The Cyanotype Printing process

Cyanotype printing

For as long as I can remember, to me the color blue has been a fascinating and mesmerizing feast for the senses. Sky blue, azure, indigo you name it, it’s such a vivid and brilliant color, which is how I came upon the Cyanotype photogram(printing) process. 

Ever wondered why a blue print is called a blueprint?

Well that’s because it was originally blue. Cyan blue to be precise. Cyanotype printing is an early form of printing and copying that was used by engineers well into the 20thcentury as an affordable and accurate way to make multiple copies of drawings. Hence the term blue prints.

So how do we create Cyanotype prints?

Cyanotype printing uses a combination of 2 metal salts, that when mixed together becomes light sensitive. Then sun exposure to create photographic “blueprint” of objects. 

A technique founded by Sir John in 1842 and made popular by the first Woman photographer Anna Atkins.

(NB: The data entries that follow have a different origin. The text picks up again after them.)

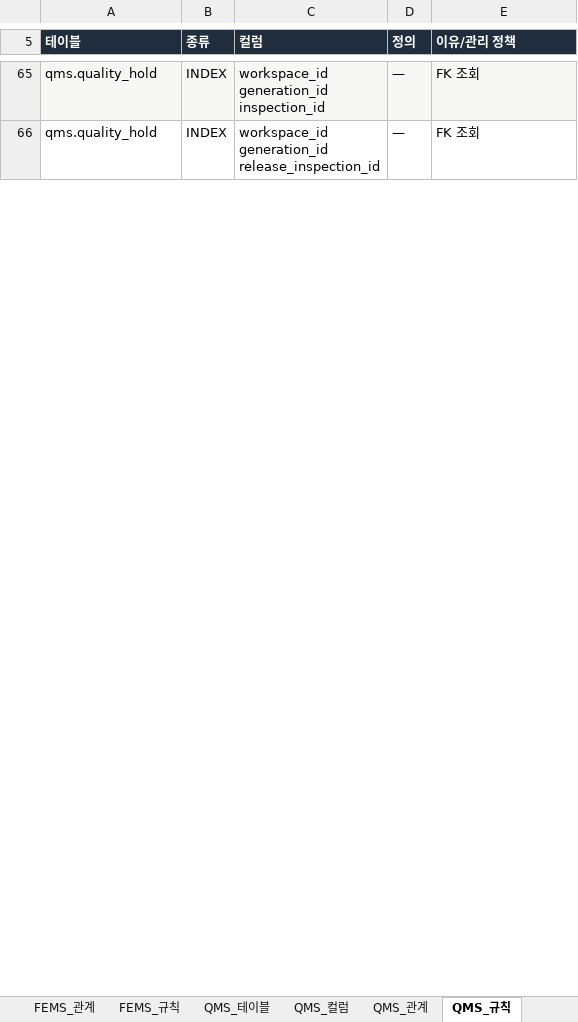
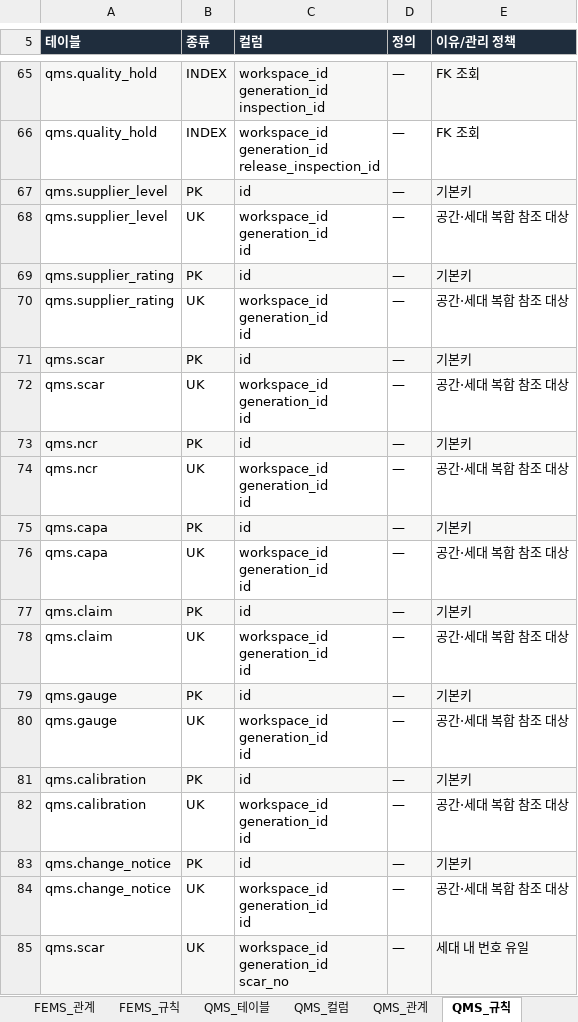
Before and after one commit to go8105/factory-studio, an Excel workbook: docs/db/DB설계서.xlsx, sheet QMS_규칙, drawn as a sheet; only a part is shown, gaps mark what is left out; values as stored, in another font and other column widths than the file's, no borders; ↵ is a line break in a cell; the diff covers the shown part only; the diff names each change by its address in the sheet, - before the commit and + after, or states it on an @@ line.

```diff
--- a/docs/db/DB설계서.xlsx (sheet QMS_규칙)
+++ b/docs/db/DB설계서.xlsx (sheet QMS_규칙)
+row 67: qms.supplier_level | PK | id | — | 기본키
+row 68: qms.supplier_level | UK | workspace_id ↵ generation_id ↵ id | — | 공간·세대 복합 참조 대상
+row 69: qms.supplier_rating | PK | id | — | 기본키
+row 70: qms.supplier_rating | UK | workspace_id ↵ generation_id ↵ id | — | 공간·세대 복합 참조 대상
+row 71: qms.scar | PK | id | — | 기본키
+row 72: qms.scar | UK | workspace_id ↵ generation_id ↵ id | — | 공간·세대 복합 참조 대상
+row 73: qms.ncr | PK | id | — | 기본키
+row 74: qms.ncr | UK | workspace_id ↵ generation_id ↵ id | — | 공간·세대 복합 참조 대상
+row 75: qms.capa | PK | id | — | 기본키
+row 76: qms.capa | UK | workspace_id ↵ generation_id ↵ id | — | 공간·세대 복합 참조 대상
+row 77: qms.claim | PK | id | — | 기본키
+row 78: qms.claim | UK | workspace_id ↵ generation_id ↵ id | — | 공간·세대 복합 참조 대상
+row 79: qms.gauge | PK | id | — | 기본키
+row 80: qms.gauge | UK | workspace_id ↵ generation_id ↵ id | — | 공간·세대 복합 참조 대상
+row 81: qms.calibration | PK | id | — | 기본키
+row 82: qms.calibration | UK | workspace_id ↵ generation_id ↵ id | — | 공간·세대 복합 참조 대상
+row 83: qms.change_notice | PK | id | — | 기본키
+row 84: qms.change_notice | UK | workspace_id ↵ generation_id ↵ id | — | 공간·세대 복합 참조 대상
+row 85: qms.scar | UK | workspace_id ↵ generation_id ↵ scar_no | — | 세대 내 번호 유일
```
Also changed, not shown: 61 added rows, 7 edited cells and cell formats elsewhere in this sheet, sheet QMS_컬럼, sheet QMS_관계, sheet QMS_테이블, sheet 00_전체관계, sheet 00_목차, sheet 00_변경이력, 44 more sheets, 12 other files.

Cyanotype printing sure has come a long way since the 1800s and in more modern times it is a popular medium used for creative expression. Artists are exploring their creativity by using different application techniques and varying objects. Beautiful art pieces can be created from real life objects such as foliage.

Which is my personal  favourite?  As I am always drawing inspiration from nature I was thrilled to find this alternative way of preserving its beauty. From foraging for leaves, flowers , twigs and basically anything the garden has to offer to waiting on the sun to work its magic.  I just love the whole process.

When I began writing this blog I have only explored the traditional cyanotype method but over time I have found myself wanting more!  More texture,  color, and more depth.  So I did a bit of research and discovered the amazing results achieved by introducing various “chemicals” found in the kitchen. Spices like turmeric and paprika, baking soda, vinegar, soap bubbles and cling film! 

The technique is called wet cyanotype and it gets more addictive the more you experiment with different chemicals and exposure time.